Gina DePalma—the legendary James Beard Award–winning chef and celebrated author—wrote one of the most authoritative recipe collections ever dedicated to Italian pastry, a richly researched cookbook that remains, mysteriously, unpublished. To this day, the book’s curious disappearance is one of the great tragedies in the publishing world. Her lost work, entitled “My Sweet Italy,” would’ve further blazed the trail she’d forged with her highly acclaimed Dolce Italiano, published in 2007. After a long battle with ovarian cancer, DePalma died in 2015 at age 49. She left her legacy in this paean to Italian desserts, a treasure trove of regional recipes and travel essays. The unpublished manuscript is a cherished artifact of a storied career that influenced an entire generation of pastry chefs.

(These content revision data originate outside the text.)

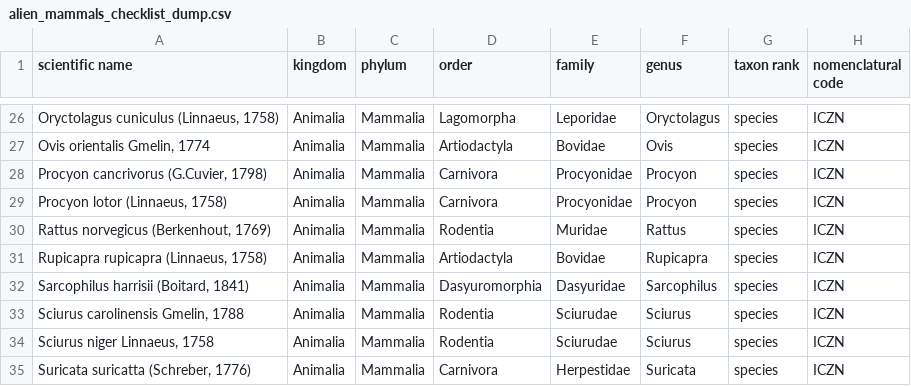
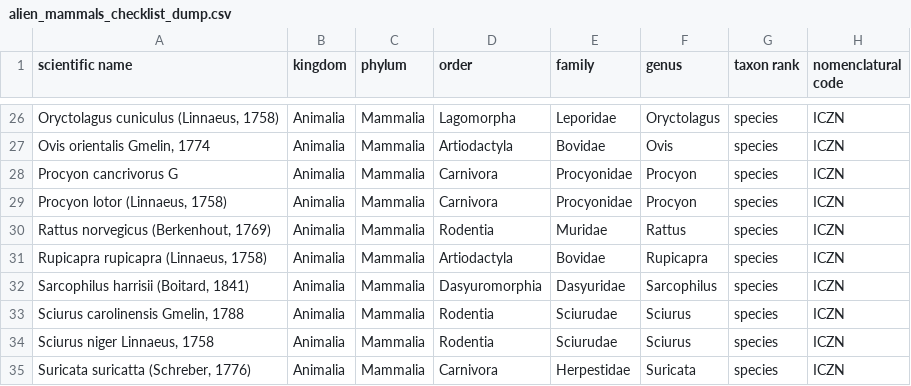
Before and after one commit to trias-project/alien-mammals-checklist, a CSV file: data/raw/alien_mammals_checklist_dump.csv, drawn as a sheet; only a part is shown, gaps mark what is left out; the diff names each change by its address in the sheet, - before the commit and + after, or states it on an @@ line.

Commit message:
Update alien_mammals_checklist_dump.csv

```diff
--- a/data/raw/alien_mammals_checklist_dump.csv
+++ b/data/raw/alien_mammals_checklist_dump.csv
-A28 (scientific name): Procyon cancrivorus (G.Cuvier, 1798)
+A28 (scientific name): Procyon cancrivorus G
```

When a former colleague discreetly shared DePalma’s manuscript with me a few years ago, I couldn’t bring myself to open the Word document right away. As her coworker and friend for more than ten years—including while she was stricken with cancer—I knew how much heart and soul she had poured into finishing the book. I never imagined I’d see it in its finished form. When I finally built up the courage to read the manuscript, I was filled with a deep sorrow, mourning her brilliance as not only a chef but an author, whose seminal work had been unjustly denied to a generation of literate cooks and bakers.
After the success of Dolce Italiano, DePalma’s publisher, W. W. Norton, believed that a follow-up had sales potential, given her prominence as the executive pastry chef of Mario Batali’s Babbo. In late 2007, she took a sabbatical from the acclaimed Greenwich Village enoteca to live in Italy and research her next book. What would transpire is a story of discovery and loss. Her journey would take her to the most remote corners of Italy, including the very street in Calabria where her great-grandparents once lived. “Everything I had experienced as a child came together and crystallized into a single moment of self-realization,” Gina writes in the book’s introduction about looking up at the window of her family home in Carolei. “I truly understood the person I am, and how the place I came from has shaped the course of my life.”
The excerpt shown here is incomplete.